Oxford Food Shelf Provides Healthy Food Necessities 2022

By Janet Stoica 

This article appeared in the Yankee Xpress on Friday, March 11, 2022.

Without teamwork and great generosity from the churches, businesses, and wonderful people of Oxford, those among us who may need an extra bit of help with food assistance wouldn’t be so blessed. The Oxford Food Shelf, run by the Oxford Ecumenical Council, consisting of the eight churches in the town of Oxford (First Baptist Church, First Congregational Church, Grace Episcopal Church, Oak Hill Bible Church, St. Ann’s Catholic Church, St. Roch’s Catholic Church, United Methodist Church, and Zion Lutheran Church) has been in existence for more than 45 years and is one of the most organized and focused groups in the area that provides food and other vital staples to its clients while also providing dietary guidelines for those who have come to depend on their offerings. 

“We want to reach everyone who needs us,” says Christina St. Martin, chairperson of the Oxford Ecumenical Council, “we are reaching out to all who need us and have made several changes since COVID to assist those in need of not only everyday foods but we are ensuring there are plenty of healthy food choices as well as including everyday household staples like paper towels, dish and laundry detergents, diapers, baby formula, baby food, and gluten-free food items. Much is donated by local residents and stores and we gratefully thank the outstanding generosity of our Oxford residents and businesses for their kindness, volunteerism, and commitment to their fellow residents in need.” 
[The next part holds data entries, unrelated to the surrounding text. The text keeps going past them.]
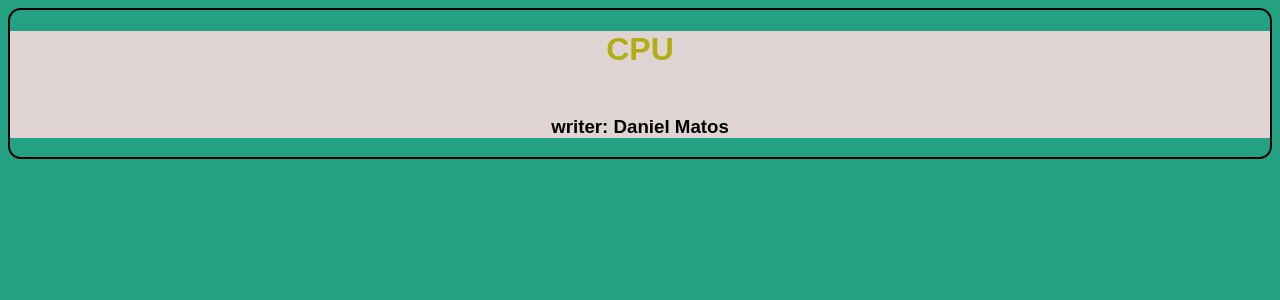
Repository: batmit/FutureFundation.github.io-1
Page: menu/articles/computation/cpu.html
An editor plug-in stored every save of this project. The page is shown before and after the next save, followed by the edit.
The browser window is 1280 px wide. The pictures show the whole page.

Above is the page before, as saved 2021-09-23 18:02:55.

After the next save:
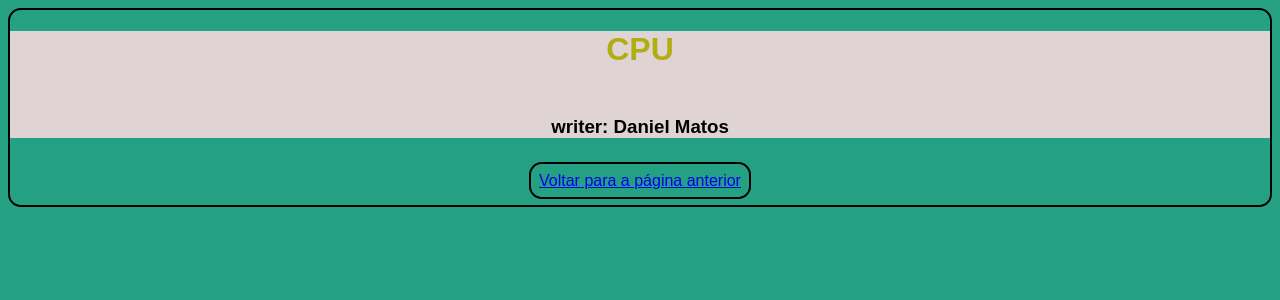
Saved 21 s later.
--- a/menu/articles/computation/cpu.html
+++ b/menu/articles/computation/cpu.html
@@ -14,5 +14,10 @@
             <h3>writer: Daniel Matos</h3>
         </header>
     </div>
+
+
+
+    <a href="./computação.html">Voltar para a página anterior</a>
+
 </body>
 </html>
Ms. St. Martin explained that most food banks provide a box of pre-selected items but the Oxford Food Shelf takes the process to another level by having those in need do their own selecting of food and household items. Their goal is to help everyone eat as healthily as possible without adding more fat, sodium, and sugar to their diets. Fresh fruits and vegetables are provided as often as these products can be secured. “We want to make people conscious of good eating choices and habits,” said Ms. St. Martin. “The eight churches in Oxford support us with much- needed assistance from volunteers. We don’t know what we’d do without our wonderful volunteers. They are the backbone of our services helping to stock items and assist clients who visit the Food Shelf. Most people are very surprised to see what we offer and we realize there are many more people in our community who should be using our program. It’s an easy process to come in and try our services.” 
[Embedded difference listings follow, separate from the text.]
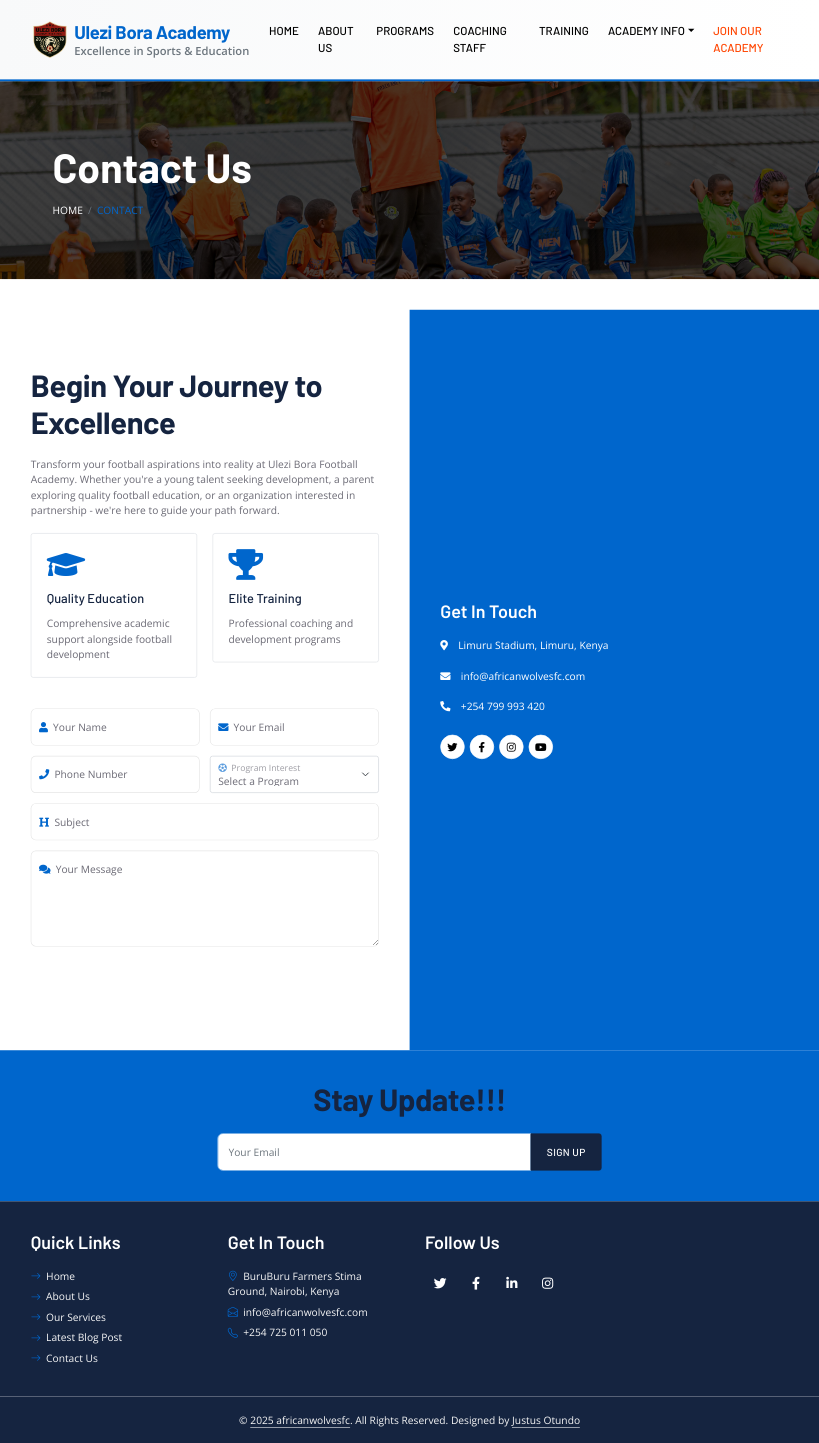
Repository: Justus-Otundo/uleziborafc
Page: contact.html
The author's editor kept a copy of each file at every save. The page is drawn from the files as they stood at one save, then again after the next save.
The browser window is 1280 px wide. The pictures show the whole page, at 64% of full size.
Some web libraries are served in a nearby version.

Above is the page before, as saved 2025-07-15 12:47:33.

After the next save:
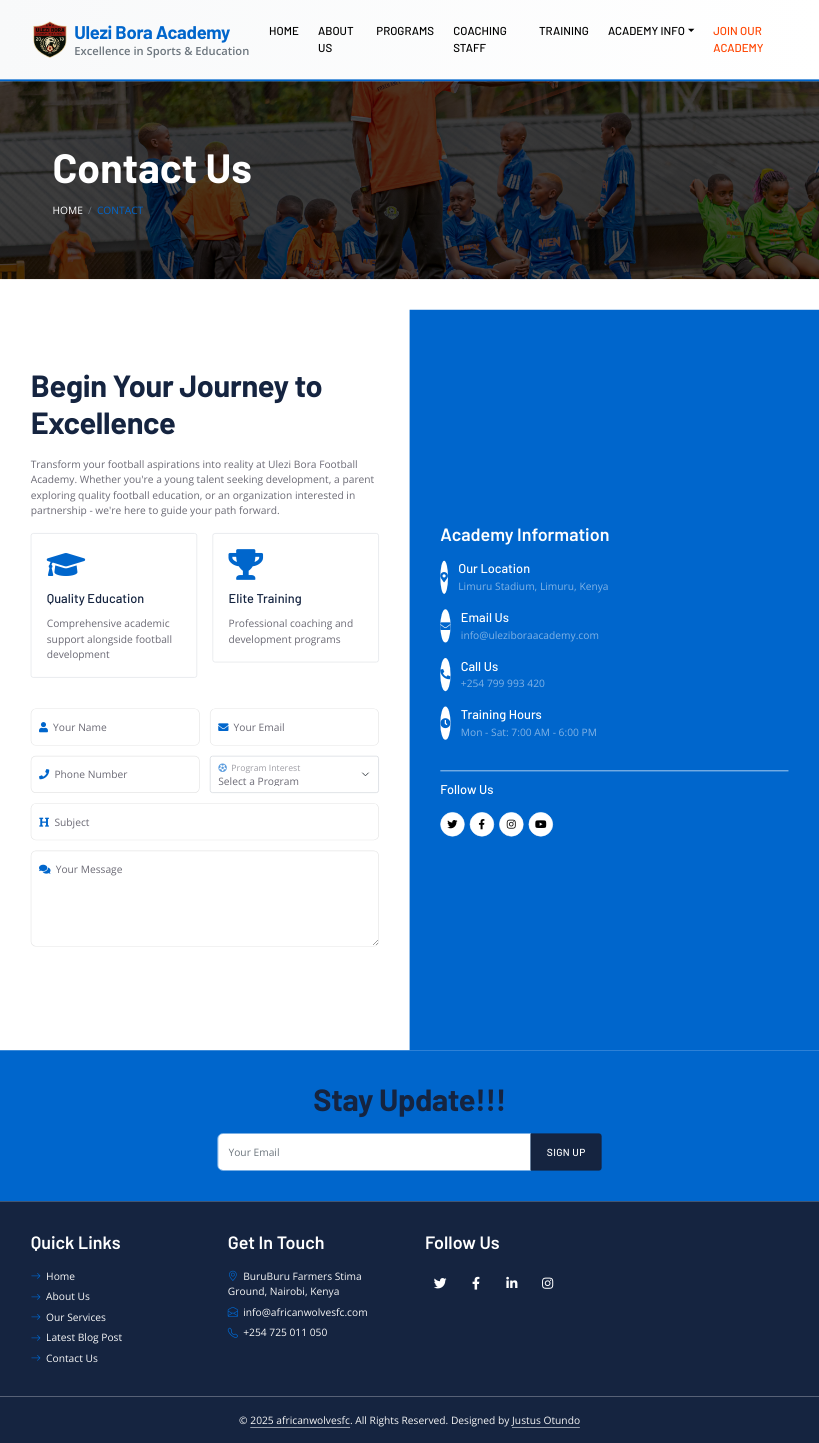
Saved 40 s later.
--- a/contact.html
+++ b/contact.html
@@ -126,25 +126,67 @@
             </div>
             <div class="col-lg-6" style="min-height: 400px;">
                 <div class="position-relative h-100">
-                    <div class="position-relative w-100 h-100 d-flex flex-column justify-content-center bg-primary p-5 text-white">
-                        <h3 class="text-white mb-4">Get In Touch</h3>
-                        <div class="d-flex mb-4">
-                            <i class="fas fa-map-marker-alt text-white me-3 mt-1"></i>
-                            <p class="mb-0">Limuru Stadium, Limuru, Kenya</p>
-                        </div>
-                        <div class="d-flex mb-4">
-                            <i class="fas fa-envelope text-white me-3 mt-1"></i>
-                            <p class="mb-0">info@africanwolvesfc.com</p>
-                        </div>
-                        <div class="d-flex mb-4">
-                            <i class="fas fa-phone-alt text-white me-3 mt-1"></i>
-                            <p class="mb-0">+254 799 993 420</p>
-                        </div>
-                        <div class="d-flex pt-2">
-                            <a class="btn btn-square btn-light rounded-circle me-2" href="#"><i class="fab fa-twitter"></i></a>
-                            <a class="btn btn-square btn-light rounded-circle me-2" href="#"><i class="fab fa-facebook-f"></i></a>
-                            <a class="btn btn-square btn-light rounded-circle me-2" href="#"><i class="fab fa-instagram"></i></a>
-                            <a class="btn btn-square btn-light rounded-circle" href="#"><i class="fab fa-youtube"></i></a>
+                    <div class="position-relative w-100 h-100 d-flex flex-column justify-content-center bg-primary p-5">
+                        <div class="contact-info">
+                            <h3 class="text-white mb-4">Academy Information</h3>
+
+                            <div class="contact-item d-flex mb-4 wow fadeIn" data-wow-delay="0.1s">
+                                <div class="icon-box bg-light rounded-circle d-flex align-items-center justify-content-center me-3">
+                                    <i class="fas fa-map-marker-alt text-primary"></i>
+                                </div>
+                                <div class="info-text">
+                                    <h5 class="text-white mb-1">Our Location</h5>
+                                    <p class="mb-0 text-white-50">Limuru Stadium, Limuru, Kenya</p>
+                                </div>
+                            </div>
+
+                            <div class="contact-item d-flex mb-4 wow fadeIn" data-wow-delay="0.3s">
+                                <div class="icon-box bg-light rounded-circle d-flex align-items-center justify-content-center me-3">
+                                    <i class="fas fa-envelope text-primary"></i>
+                                </div>
+                                <div class="info-text">
+                                    <h5 class="text-white mb-1">Email Us</h5>
+                                    <p class="mb-0 text-white-50">info@uleziboraacademy.com</p>
+                                </div>
+                            </div>
+
+                            <div class="contact-item d-flex mb-4 wow fadeIn" data-wow-delay="0.5s">
+                                <div class="icon-box bg-light rounded-circle d-flex align-items-center justify-content-center me-3">
+                                    <i class="fas fa-phone-alt text-primary"></i>
+                                </div>
+                                <div class="info-text">
+                                    <h5 class="text-white mb-1">Call Us</h5>
+                                    <p class="mb-0 text-white-50">+254 799 993 420</p>
+                                </div>
+                            </div>
+
+                            <div class="contact-item d-flex mb-4 wow fadeIn" data-wow-delay="0.7s">
+                                <div class="icon-box bg-light rounded-circle d-flex align-items-center justify-content-center me-3">
+                                    <i class="fas fa-clock text-primary"></i>
+                                </div>
+                                <div class="info-text">
+                                    <h5 class="text-white mb-1">Training Hours</h5>
+                                    <p class="mb-0 text-white-50">Mon - Sat: 7:00 AM - 6:00 PM</p>
+                                </div>
+                            </div>
+                        </div>
+
+                        <div class="mt-4 pt-3 border-top border-light">
+                            <h5 class="text-white mb-3">Follow Us</h5>
+                            <div class="d-flex pt-2">
+                                <a class="btn btn-square btn-light rounded-circle me-2 wow fadeIn" data-wow-delay="0.1s" href="#" title="Follow us on Twitter">
+                                    <i class="fab fa-twitter"></i>
+                                </a>
+                                <a class="btn btn-square btn-light rounded-circle me-2 wow fadeIn" data-wow-delay="0.3s" href="#" title="Like us on Facebook">
+                                    <i class="fab fa-facebook-f"></i>
+                                </a>
+                                <a class="btn btn-square btn-light rounded-circle me-2 wow fadeIn" data-wow-delay="0.5s" href="#" title="Follow us on Instagram">
+                                    <i class="fab fa-instagram"></i>
+                                </a>
+                                <a class="btn btn-square btn-light rounded-circle wow fadeIn" data-wow-delay="0.7s" href="#" title="Subscribe to our YouTube">
+                                    <i class="fab fa-youtube"></i>
+                                </a>
+                            </div>
                         </div>
                     </div>
                 </div>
According to Susan Avery, co-chair of the Council, “The shopping area is now more open and brighter and welcoming for client families. Because it’s more spacious, clients are able to move through more quickly—all while maintaining social distancing guidelines. Everyone in the Food Shelf, client families and volunteers, wear masks at all times. We have a volunteer with a sewing machine who offers to help our client families with any clothing repairs they need. We are providing warm coats, hats, and mittens for children. We provide turkey dinners and presents for children at Christmas. In the summer, we manage a community garden which yields fresh local produce for our client families.” Additionally, they provide families with information on WIC, SNAP, Healthy Eating, Home Heating Assistance Programs, and information on free and reduced cost medical care. 

Variety is an essential ingredient of any food bank and the Oxford site has added more items to that variety like salad dressings, relishes, olives, pickles, even salsa, taco shells, and seasonings. Their standard offerings include canned fruit and veggies, pasta, cereals, pasta sauce, and soups. The Oxford community is very generous and people and many companies give to the Food Shelf on a weekly basis. The local churches and schools provide many donated items. Recently the Zion Lutheran Church held a Souper Bowl Fundraiser and donated 601 cans of soup to the organization. 
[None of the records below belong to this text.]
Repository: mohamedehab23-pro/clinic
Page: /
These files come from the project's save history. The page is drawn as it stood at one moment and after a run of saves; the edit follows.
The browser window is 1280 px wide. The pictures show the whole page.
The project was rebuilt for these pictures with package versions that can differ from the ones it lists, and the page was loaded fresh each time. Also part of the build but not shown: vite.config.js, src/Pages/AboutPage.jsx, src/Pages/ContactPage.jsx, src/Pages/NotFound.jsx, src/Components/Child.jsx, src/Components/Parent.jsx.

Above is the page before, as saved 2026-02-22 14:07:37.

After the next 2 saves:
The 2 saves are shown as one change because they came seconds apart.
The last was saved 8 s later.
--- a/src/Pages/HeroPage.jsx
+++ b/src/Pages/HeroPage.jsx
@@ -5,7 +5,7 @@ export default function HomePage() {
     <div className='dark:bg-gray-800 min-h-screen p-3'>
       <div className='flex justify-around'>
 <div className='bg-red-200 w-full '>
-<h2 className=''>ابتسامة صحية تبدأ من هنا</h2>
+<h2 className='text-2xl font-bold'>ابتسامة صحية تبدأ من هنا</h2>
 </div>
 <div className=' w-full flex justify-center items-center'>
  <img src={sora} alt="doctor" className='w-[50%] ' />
When the vegetable growing season gets underway, the Shelf expects to have a great variety of healthy fruits and vegetables. The First Congregational Church has a garden and customers love the fresh produce. Oxford’s Crown and Roots Farm allows the group to buy a share of their sustainably grown vegetables which will be incorporated into their summer food choices. The Shelf hopes to have leeks, bok choy, eggplant, and spaghetti squash with recipe cards provided for their healthy preparation. Even figs and black beans from the USDA will be on the shelves complete with serving techniques. Color-coded nutritious food designations will be employed via SWAP (“Supporting Wellness in Food Pantries”), assisting customers to make wise and good eating choices through the use of the color green advising them to “make this choice often,” yellow for “sometimes,” and red for “seldom.” The SWAP system is based on reducing sodium, added sugars, and fats. 

So, if you live in Oxford and think you might need a bit of food assistance, you’re very much welcome to visit the Oxford Food Shelf. There is a simple process of registration/eligibility and a weekly selection of groceries to help with your dietary needs. They are open on Thursdays from 4:30 p.m. – 6:30 p.m. and are located in the lower level of the Community Center, 4 Maple Street, Oxford. Phone: (508) 987-1062. 

Contact Janet: jstoica@TheYankeeXpress.com